- Exercise details -
Each record must be printed exactly as given.

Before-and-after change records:
┌────────

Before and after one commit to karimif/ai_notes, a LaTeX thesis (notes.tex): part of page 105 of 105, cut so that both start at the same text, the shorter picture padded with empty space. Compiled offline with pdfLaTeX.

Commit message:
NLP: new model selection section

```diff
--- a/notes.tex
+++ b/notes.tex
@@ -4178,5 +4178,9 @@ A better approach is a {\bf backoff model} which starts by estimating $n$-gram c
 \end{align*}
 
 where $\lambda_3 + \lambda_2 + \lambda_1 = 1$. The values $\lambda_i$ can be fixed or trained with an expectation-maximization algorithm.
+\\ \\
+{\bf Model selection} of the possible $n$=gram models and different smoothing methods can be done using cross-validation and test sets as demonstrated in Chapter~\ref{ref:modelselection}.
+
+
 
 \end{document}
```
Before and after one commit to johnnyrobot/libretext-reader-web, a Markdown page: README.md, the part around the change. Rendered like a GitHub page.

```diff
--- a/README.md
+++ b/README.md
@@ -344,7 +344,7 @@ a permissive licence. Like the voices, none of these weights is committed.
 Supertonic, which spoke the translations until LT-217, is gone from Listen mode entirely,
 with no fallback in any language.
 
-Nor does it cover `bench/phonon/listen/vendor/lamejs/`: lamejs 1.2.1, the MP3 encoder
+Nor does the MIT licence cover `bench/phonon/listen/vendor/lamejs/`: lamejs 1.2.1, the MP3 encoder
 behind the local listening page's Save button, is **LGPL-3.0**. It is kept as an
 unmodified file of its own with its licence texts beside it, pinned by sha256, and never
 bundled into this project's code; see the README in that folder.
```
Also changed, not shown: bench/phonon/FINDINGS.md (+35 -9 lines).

└────────

- Written solution -
Before and after one commit to karimif/ai_notes, a LaTeX thesis (notes.tex): part of page 105 of 105, cut so that both start at the same text, the shorter picture padded with empty space. Compiled offline with pdfLaTeX.

Commit message:
NLP: new model selection section

```diff
--- a/notes.tex
+++ b/notes.tex
@@ -4178,5 +4178,9 @@ A better approach is a {\bf backoff model} which starts by estimating $n$-gram c
 \end{align*}
 
 where $\lambda_3 + \lambda_2 + \lambda_1 = 1$. The values $\lambda_i$ can be fixed or trained with an expectation-maximization algorithm.
+\\ \\
+{\bf Model selection} of the possible $n$=gram models and different smoothing methods can be done using cross-validation and test sets as demonstrated in Chapter~\ref{ref:modelselection}.
+
+
 
 \end{document}
```
Before and after one commit to johnnyrobot/libretext-reader-web, a Markdown page: README.md, the part around the change. Rendered like a GitHub page.

```diff
--- a/README.md
+++ b/README.md
@@ -344,7 +344,7 @@ a permissive licence. Like the voices, none of these weights is committed.
 Supertonic, which spoke the translations until LT-217, is gone from Listen mode entirely,
 with no fallback in any language.
 
-Nor does it cover `bench/phonon/listen/vendor/lamejs/`: lamejs 1.2.1, the MP3 encoder
+Nor does the MIT licence cover `bench/phonon/listen/vendor/lamejs/`: lamejs 1.2.1, the MP3 encoder
 behind the local listening page's Save button, is **LGPL-3.0**. It is kept as an
 unmodified file of its own with its licence texts beside it, pinned by sha256, and never
 bundled into this project's code; see the README in that folder.
```
Also changed, not shown: bench/phonon/FINDINGS.md (+35 -9 lines).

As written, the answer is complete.